Why I love video game weddings

When I started playing Harvest Moon, it was partially because my sister made it look amazingly fun, and partially because it was a much more inspiring choice for my 17-year-old self than FarmVille.

But I was (and am) a romantic at heart.

Which means there was a part of me that had seen way too many Disney movies and literally just wanted to play because it would let me marry one of the characters.

It was very slow going in the emulator version I had, but two and a half years into my three-year game, I finally had my first video game wedding.

It was beautiful, in all its pixelated glory, and after that, I was hooked.

I played several versions of Harvest Moon after that, just to see how it would change. Some versions added bells, some added dresses, and some even added an interactive part. But none compared to when I found out about the Ceremony of Eternal Bonding in Final Fantasy XIV.

Shane and I decided to hold a ceremony for our characters for our anniversary last week, and it was every bit as magical as I’d expected. And it inspired me to think of why I love video game weddings so much.

You don’t have to plan nearly as much.

I should probably explain that for a few years after I finished school, I worked for a wedding magazine. It was all new to me, but I absolutely loved it!

Every week, I’d need to research a new trend in weddings, and write all about it for the blog. I learned a lot doing that, including just how much actually goes into planning a real-life one.

I think that was my favourite part about Harvest Moon weddings; no fuss, no muss.

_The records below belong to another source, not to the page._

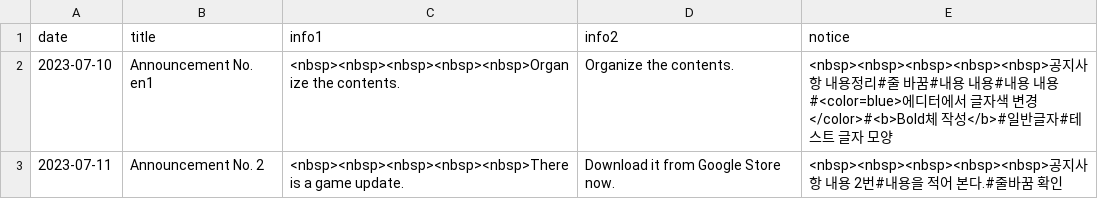
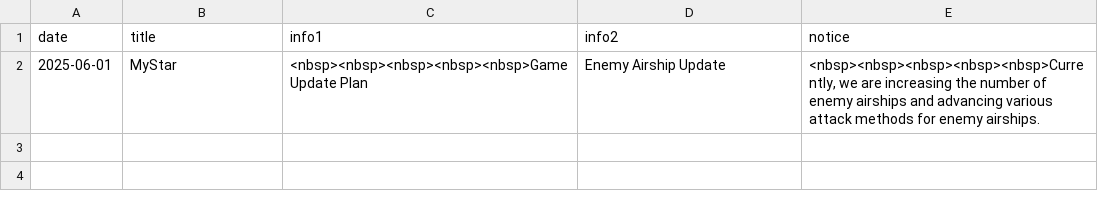
Before and after one commit to Playnex/Playnex, a CSV file: mystarEn.csv, drawn as a sheet.

```diff
--- a/mystarEn.csv
+++ b/mystarEn.csv
@@ -1,3 +1,3 @@
 date,title,info1,info2,notice
-2023-07-10,Announcement No. en1,<nbsp><nbsp><nbsp><nbsp><nbsp>Organize the contents.,Organize the contents.,<nbsp><nbsp><nbsp><nbsp><nbsp>공지사항 내용정리#줄 바꿈#내용 내용#내용 내용#<color=blue>에디터에서 글자색 변경</color>#<b>Bold체 작성</b>#일반글자#테스트 글자 모양
-2023-07-11,Announcement No. 2,<nbsp><nbsp><nbsp><nbsp><nbsp>There is a game update.,Download it from Google Store now.,<nbsp><nbsp><nbsp><nbsp><nbsp>공지사항 내용 2번#내용을 적어 본다.#줄바꿈 확인
+2025-06-01,MyStar,<nbsp><nbsp><nbsp><nbsp><nbsp>Game Update Plan,Enemy Airship Update,"<nbsp><nbsp><nbsp><nbsp><nbsp>Currently, we are increasing the number of enemy airships and advancing various attack methods for enemy airships.
+
```
Also changed, not shown: mystarEs.csv, mystarJa.csv, 1 other file.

You don’t even have to pick a date; just play through to the right day, and it will bring you to the right place, in the right clothes, and put you through the ceremony.

Even Final Fantasy, which required a bit of fuss to get the rings and pray at all the right places and plan the venue’s appearance, was infinitely simpler than the real deal!

You don’t have to worry about accidentally offending people.

When you aren’t in charge of seating, or limited in who you can invite by a budget, you don’t have to worry about seating someone at the wrong table or beside the wrong person or not being able to invite them at all.

In the games where you get to pick who can come, you’re only limited by the number of invitations you have—which, when a game gives you 40 invitations and you only have 10 friends, really isn’t an issue.

You can have all kinds of fun with it.

Want a moogle at your ceremony, delivering a suitably sassy service or playing a trumpet like a champ? Or to ride out on a gloriously bedecked chocobo? These sorts of fantastical touches are a little sparse in the real world, but in a video game wedding, you can has.

Final Fantasy is a little heavier on things like these, where Harvest Moon tries to keep it a little closer to a traditional Western-style wedding.

You don’t have to worry about accidents.

Or intentional mishaps.

Or property damage from dozens of enthusiastically shaken bottles of champagne and your absolute need to show your best friend your new flamethrower ability at the afterparty.

It’s not real, but it still hits you in the feels.

Obviously, a video game wedding doesn’t have the same implications as a real-life one. The closest it comes is Harvest Moon, which tries to encourage you to consider your decision carefully by never ever letting you divorce your partner.

Still, there’s something about watching your avatar experience such a blissful day, especially when it’s not an NPC on the other side of that altar, it’s your real-life boyfriend.

I’m not overly attached, I swear.

Those are a few of the reasons why I love when video games have wedding options in them, and obviously it’s not something that everyone does or needs to do. But it just makes my Disney-kid-at-heart soul so happy.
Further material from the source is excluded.